Keep the wording of every entry intact in your copy, and omit the pictures.

··· Data to examine ···

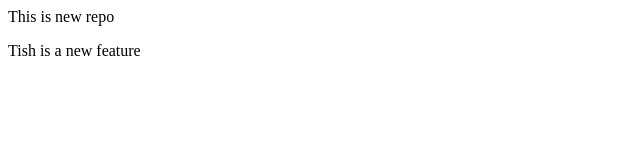
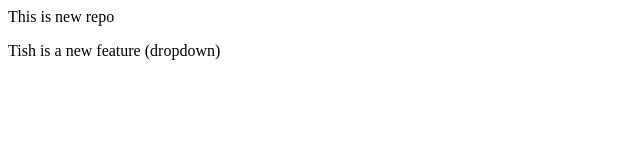
Before and after one commit to Nik-a12y/localRepo, a plain HTML site: page index.html in a window 1280 px wide. Shown: the full height of the page, 0-640 px from the left. Drawn offline with Linux system fonts and the light colour scheme.

Commit message:
add dropdown

```diff
--- a/index.html
+++ b/index.html
@@ -1,2 +1,2 @@
 <p>This is new repo</p>
-<p>Tish is a new feature</p>
+<p>Tish is a new feature (dropdown)</p>
```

···

● Solution for this problem:
Before and after one commit to Nik-a12y/localRepo, a plain HTML site: page index.html in a window 1280 px wide. Shown: the full height of the page, 0-640 px from the left. Drawn offline with Linux system fonts and the light colour scheme.

Commit message:
add dropdown

```diff
--- a/index.html
+++ b/index.html
@@ -1,2 +1,2 @@
 <p>This is new repo</p>
-<p>Tish is a new feature</p>
+<p>Tish is a new feature (dropdown)</p>
```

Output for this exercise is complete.